── Dataset records ──

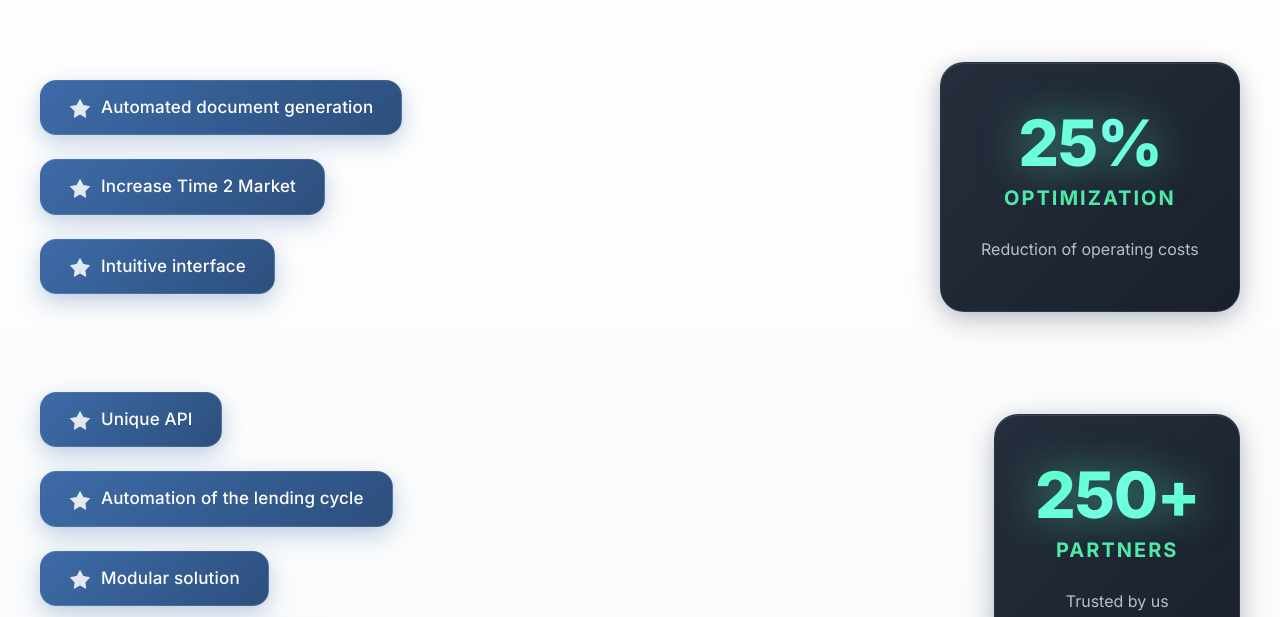
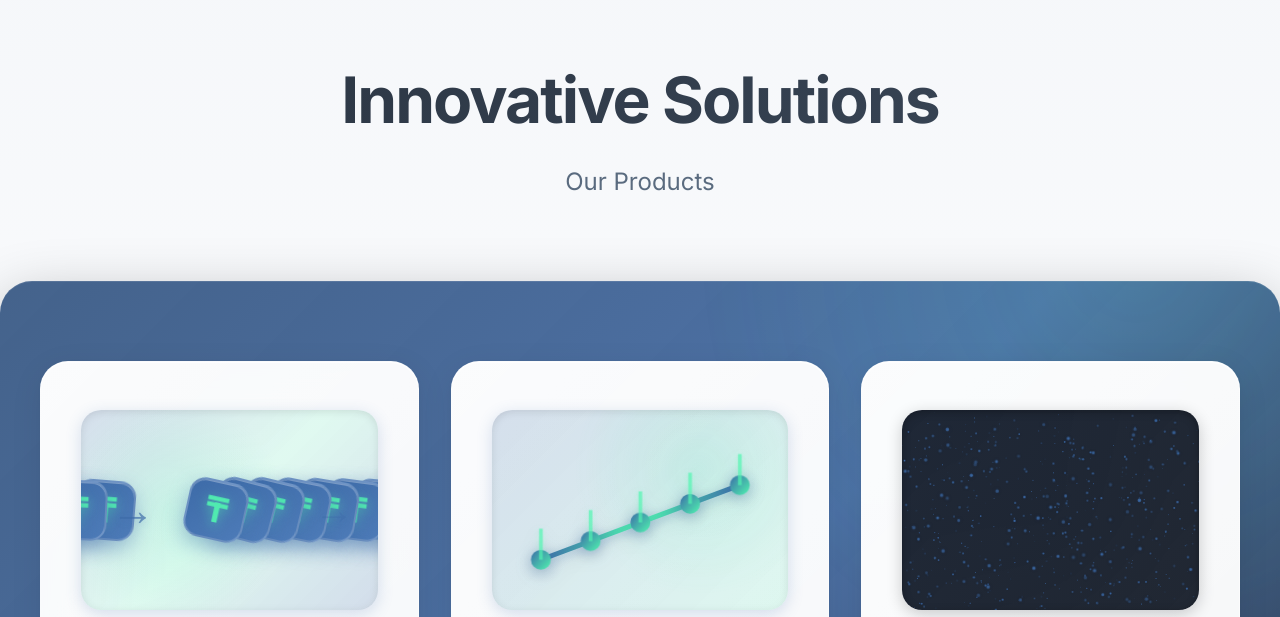
Before and after one commit to NNNursultan676/landing-main, a React (Vite) app: page / in a window 1280 px wide. Shown: the part 1403-2020 px from the top of the page. Built offline with nearby package versions, Linux system fonts and the light colour scheme.

Commit message:
Remove UnifiedFeatures component from MainLayout to streamline the layout and improve performance.

```diff
--- a/src/layouts/MainLayout/Mainlayout.jsx
+++ b/src/layouts/MainLayout/Mainlayout.jsx
@@ -139,9 +139,6 @@ const Mainlayout = () => {
           </div>
       </div>
 
-      {/* Unified Features & Stats Section */}
-      <UnifiedFeatures />
-
       {/* Solutions Section */}
       <div id="solutions">
         <SolutionsSection />
```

───

Show the lines from the data above that contain the string "layouts".

--- a/src/layouts/MainLayout/Mainlayout.jsx
+++ b/src/layouts/MainLayout/Mainlayout.jsx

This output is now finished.